__PROBLEM DETAILS__
Where the string "pages" occurs in a line of the entries below, copy that line.
═══ GIVEN RECORDS ═══
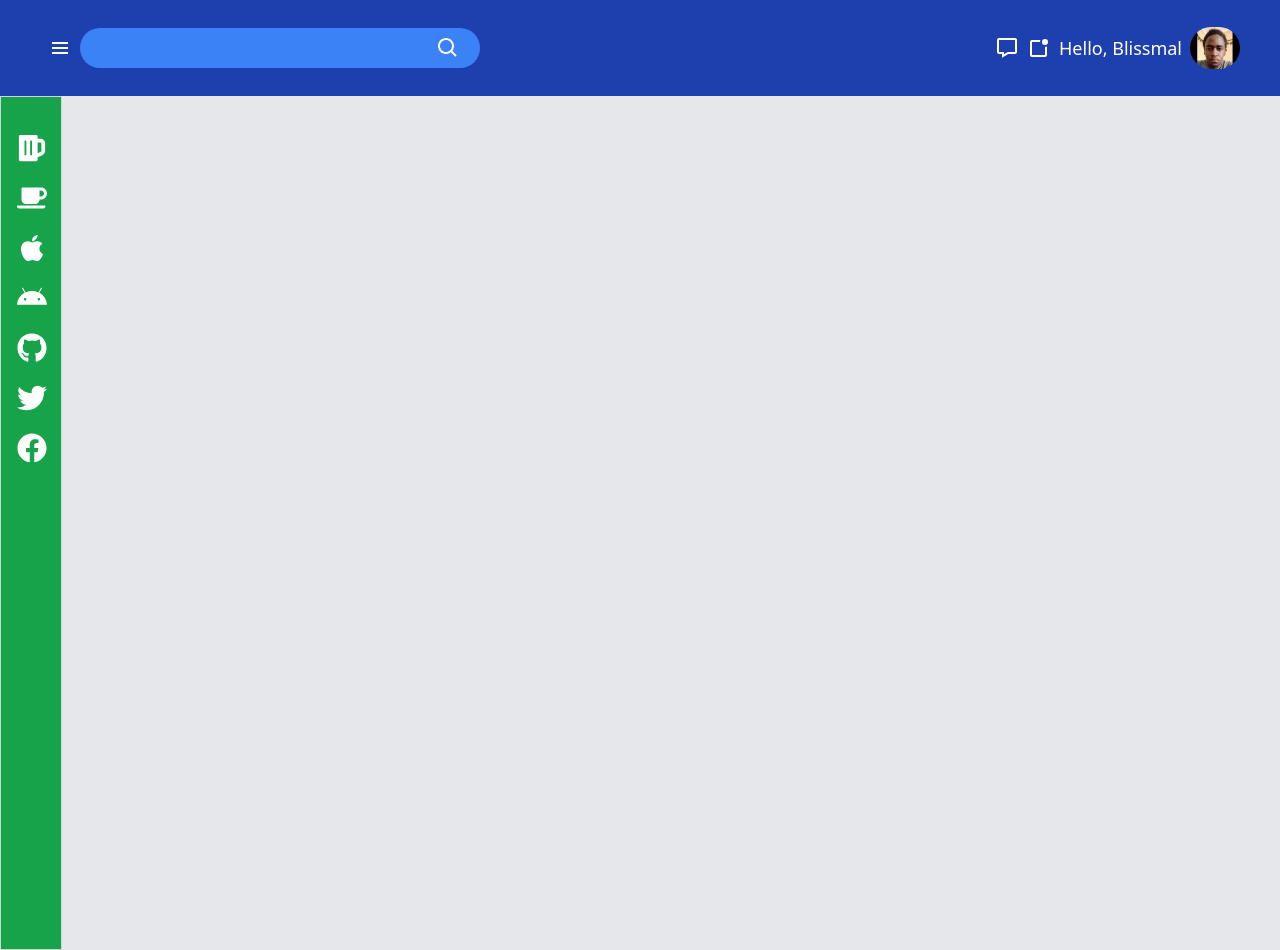
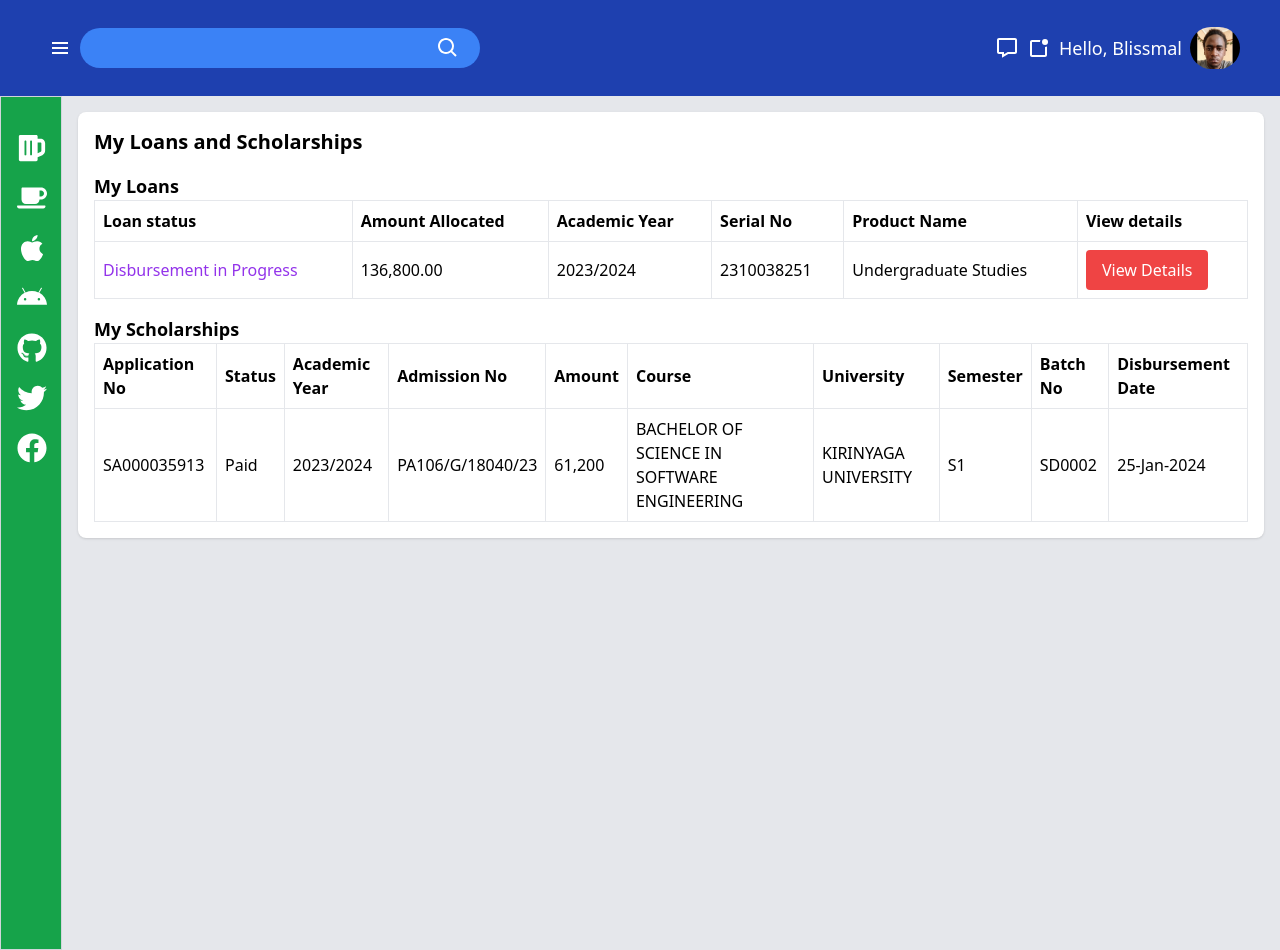
Before and after one commit to Blissmal/helbLike-tailwind, a React (Vite) app: page /loans in a window 1280 px wide. Before the commit this address had no page. Built offline with nearby package versions, Linux system fonts and the light colour scheme.

Commit message:
added link

```diff
--- a/src/App.jsx
+++ b/src/App.jsx
@@ -1,9 +1,10 @@
 import { useEffect, useState } from "react";
 import Nav from "./components/Nav";
 import FloatLeft from "./components/FloatLeft";
-import Home from "./components/Home";
+import Home from "./pages/Home";
 import { BrowserRouter, Routes, Route } from "react-router-dom";
 import Loader from "./components/Loader";
+import Loans from "./pages/Loans";
 
 const App = () => {
   const [toggle, setToggle] = useState(false);
@@ -34,7 +35,7 @@ const App = () => {
           <div className="flex-1 overflow-x-hidden">
             <Routes>
               <Route path="/" element={<Home />} />
-              <Route path="/users" element={<Home />} />
+              <Route path="/loans" element={<Loans />} />
             </Routes>
           </div>
         </div>
--- a/src/components/FloatLeft.jsx
+++ b/src/components/FloatLeft.jsx
@@ -1,13 +1,14 @@
 import { useState } from 'react';
 import { FaAndroid, FaApple, FaBeer, FaCoffee, FaFacebook, FaGithub, FaTwitter } from 'react-icons/fa';
 import propTypes from "prop-types"
+import { Link } from 'react-router-dom';
 
 const FloatLeft = ({ toggle }) => {
   const [selected, setSelected] = useState(null);
 
   const icons = [
-    { icon: <FaBeer size={30} color="white" />, label: "Beer" },
-    { icon: <FaCoffee size={30} color="white" />, label: "Coffee" },
+    { icon: <FaBeer size={30} color="white" />, label: "Beer", link: "/" },
+    { icon: <FaCoffee size={30} color="white" />, label: "Coffee", link: "/loans"},
     { icon: <FaApple size={30} color="white" />, label: "Apple" },
     { icon: <FaAndroid size={30} color="white" />, label: "Android" },
     { icon: <FaGithub size={30} color="white" />, label: "Github" },
@@ -28,8 +29,10 @@ const FloatLeft = ({ toggle }) => {
               className={`flex ${index === 1 && 'mt-20'} gap-2 pr-3 mt-5 items-center border-r-2 ${selected === index ? ' border-red-600' : 'border-green-600'} transition-border duration-200`}
               onClick={() => handleClick(index)}
             >
+              <Link to={item.link}>
               <span>{item.icon}</span>
               {toggle && <span className={`font-bold ${selected === index ? 'text-red-600' : 'text-white'} transition-colors duration-300`}>{item.label}</span>}
+              </Link>
             </li>
           ))}
         </ul>
--- a/src/components/Home.jsx
+++ b/src/pages/Home.jsx
@@ -1,4 +1,4 @@
-import CardHome from "./CardHome";
+import CardHome from "../components/CardHome"
 import {
   BiBook,
   BiBullseye,
--- /dev/null
+++ b/src/pages/Loans.jsx
@@ -0,0 +1,71 @@
+const Loans = () => {
+  return (
+    <div className="p-4">
+      <div className="bg-white p-4 rounded-lg shadow">
+        <h2 className="text-xl font-bold mb-4">My Loans and Scholarships</h2>
+        <div className="mb-4">
+          <h3 className="text-lg font-semibold">My Loans</h3>
+          <table className="w-full text-left border-collapse">
+            <thead>
+              <tr>
+                <th className="border p-2">Loan status</th>
+                <th className="border p-2">Amount Allocated</th>
+                <th className="border p-2">Academic Year</th>
+                <th className="border p-2">Serial No</th>
+                <th className="border p-2">Product Name</th>
+                <th className="border p-2">View details</th>
+              </tr>
+            </thead>
+            <tbody>
+              <tr>
+                <td className="border p-2 text-purple-600">Disbursement in Progress</td>
+                <td className="border p-2">136,800.00</td>
+                <td className="border p-2">2023/2024</td>
+                <td className="border p-2">2310038251</td>
+                <td className="border p-2">Undergraduate Studies</td>
+                <td className="border p-2">
+                  <button className="bg-red-500 text-white px-4 py-2 rounded">View Details</button>
+                </td>
+              </tr>
+            </tbody>
+          </table>
+        </div>
+        <div>
+          <h3 className="text-lg font-semibold">My Scholarships</h3>
+          <table className="w-full text-left border-collapse">
+            <thead>
+              <tr>
+                <th className="border p-2">Application No</th>
+                <th className="border p-2">Status</th>
+                <th className="border p-2">Academic Year</th>
+                <th className="border p-2">Admission No</th>
+                <th className="border p-2">Amount</th>
+                <th className="border p-2">Course</th>
+                <th className="border p-2">University</th>
+                <th className="border p-2">Semester</th>
+                <th className="border p-2">Batch No</th>
+                <th className="border p-2">Disbursement Date</th>
+              </tr>
+            </thead>
+            <tbody>
+              <tr>
+                <td className="border p-2">SA000035913</td>
+                <td className="border p-2">Paid</td>
+                <td className="border p-2">2023/2024</td>
+                <td className="border p-2">PA106/G/18040/23</td>
+                <td className="border p-2">61,200</td>
+                <td className="border p-2">BACHELOR OF SCIENCE IN SOFTWARE ENGINEERING</td>
+                <td className="border p-2">KIRINYAGA UNIVERSITY</td>
+                <td className="border p-2">S1</td>
+                <td className="border p-2">SD0002</td>
+                <td className="border p-2">25-Jan-2024</td>
+              </tr>
+            </tbody>
+          </table>
+        </div>
+      </div>
+    </div>
+  );
+}
+
+export default Loans;
```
═══
__ANSWER AREA__
+import Home from "./pages/Home";
+import Loans from "./pages/Loans";
+++ b/src/pages/Home.jsx
+++ b/src/pages/Loans.jsx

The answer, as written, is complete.